What you should do:
Output the listing verbatim, leaving out every picture.

Dataset records:
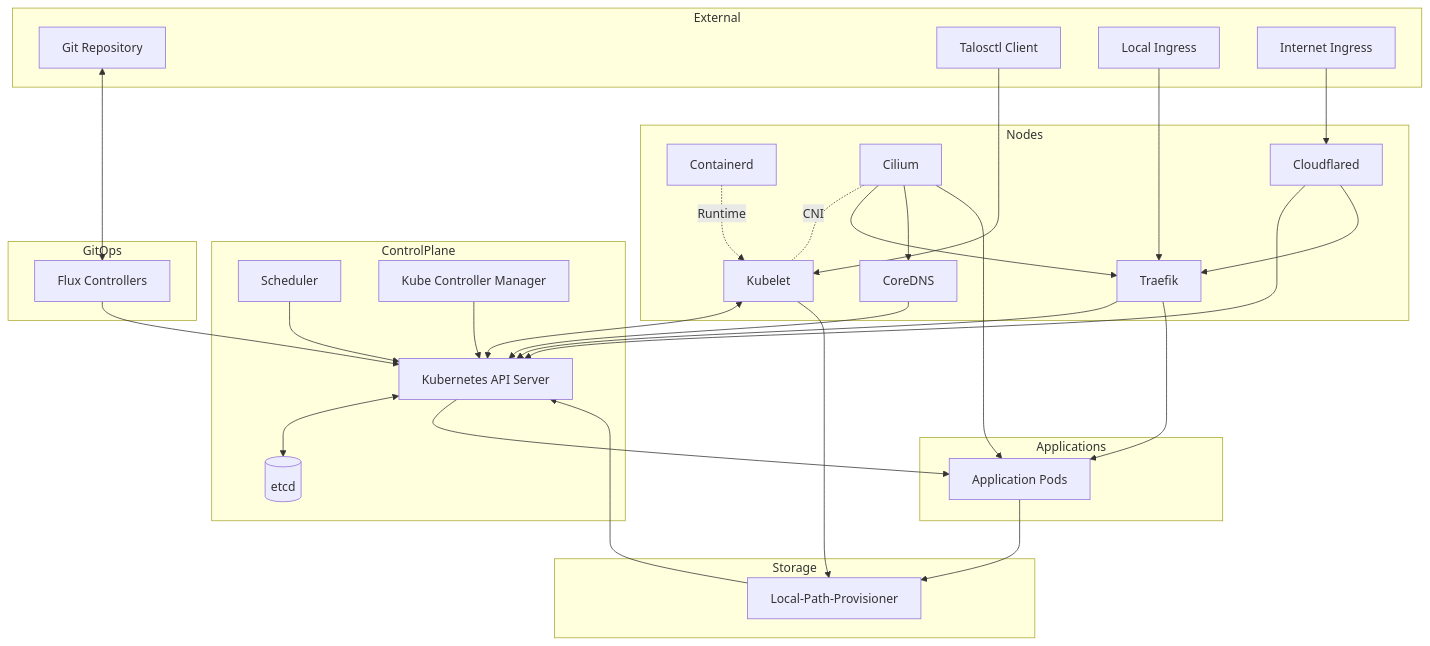
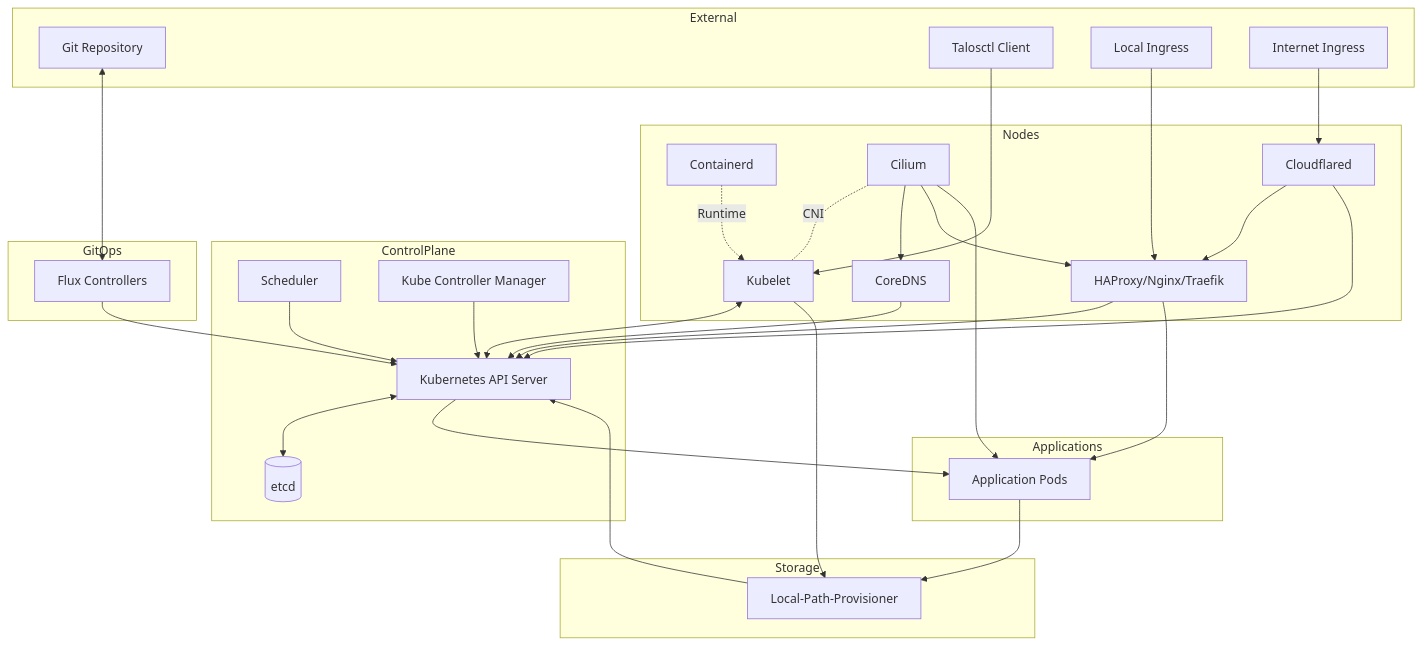
One commit to 0x4272616E646F6E/homelab changed the diagram in README.md. Above: the diagram before and after it, drawn with Mermaid.

Commit message:
updated diagram

````diff
--- a/README.md
+++ b/README.md
@@ -40,73 +40,74 @@
 ```mermaid
 flowchart TD
   %% External
   subgraph External
     GIT[Git Repository]
     USER[Talosctl Client]
     LOCALNET[Local Ingress]
     NET[Internet Ingress]
   end
 
   %% Control Plane
   subgraph ControlPlane
     APIS[Kubernetes API Server]
     ETCD[(etcd)]
     SCHED[Scheduler]
     KCM[Kube Controller Manager]
   end
 
   APIS <--> ETCD
   SCHED --> APIS
   KCM --> APIS
 
   %% GitOps (runs in cluster)
   subgraph GitOps
     FLUX[Flux Controllers]
   end
 
   GIT <--> FLUX
   FLUX --> APIS
 
   %% Nodes / Data Plane
   subgraph Nodes
     KUBE[Kubelet]
     CRI[Containerd]
     CIL[Cilium]
     DNS[CoreDNS]
-    TRF[Traefik]
+    TRF[HAProxy/Nginx/Traefik]
     CFD[Cloudflared]
   end
 
   KUBE <--> APIS
   CRI -. Runtime .-> KUBE
   CIL -. CNI .- KUBE
   DNS --> APIS
   TRF --> APIS
-  CFD --> APIS
+  CFD --> TRF
   NET --> CFD
   LOCALNET --> TRF
-  CFD --> TRF
+  CFD --> APIS
+  CIL --> DNS
   CIL --> TRF
-  CIL --> DNS
+
 
   %% Storage
   subgraph Storage
     LPP[Local-Path-Provisioner]
   end
 
   LPP --> APIS
   KUBE --> LPP
 
   %% Applications
   subgraph Applications
     APP[Application Pods]
   end
 
   APIS --> APP
   CIL --> APP
   TRF --> APP
   APP --> LPP
 
   %% Talos management
   USER --> KUBE
 ```
````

Output:
One commit to 0x4272616E646F6E/homelab changed the diagram in README.md. Above: the diagram before and after it, drawn with Mermaid.

Commit message:
updated diagram

````diff
--- a/README.md
+++ b/README.md
@@ -40,73 +40,74 @@
 ```mermaid
 flowchart TD
   %% External
   subgraph External
     GIT[Git Repository]
     USER[Talosctl Client]
     LOCALNET[Local Ingress]
     NET[Internet Ingress]
   end
 
   %% Control Plane
   subgraph ControlPlane
     APIS[Kubernetes API Server]
     ETCD[(etcd)]
     SCHED[Scheduler]
     KCM[Kube Controller Manager]
   end
 
   APIS <--> ETCD
   SCHED --> APIS
   KCM --> APIS
 
   %% GitOps (runs in cluster)
   subgraph GitOps
     FLUX[Flux Controllers]
   end
 
   GIT <--> FLUX
   FLUX --> APIS
 
   %% Nodes / Data Plane
   subgraph Nodes
     KUBE[Kubelet]
     CRI[Containerd]
     CIL[Cilium]
     DNS[CoreDNS]
-    TRF[Traefik]
+    TRF[HAProxy/Nginx/Traefik]
     CFD[Cloudflared]
   end
 
   KUBE <--> APIS
   CRI -. Runtime .-> KUBE
   CIL -. CNI .- KUBE
   DNS --> APIS
   TRF --> APIS
-  CFD --> APIS
+  CFD --> TRF
   NET --> CFD
   LOCALNET --> TRF
-  CFD --> TRF
+  CFD --> APIS
+  CIL --> DNS
   CIL --> TRF
-  CIL --> DNS
+
 
   %% Storage
   subgraph Storage
     LPP[Local-Path-Provisioner]
   end
 
   LPP --> APIS
   KUBE --> LPP
 
   %% Applications
   subgraph Applications
     APP[Application Pods]
   end
 
   APIS --> APP
   CIL --> APP
   TRF --> APP
   APP --> LPP
 
   %% Talos management
   USER --> KUBE
 ```
````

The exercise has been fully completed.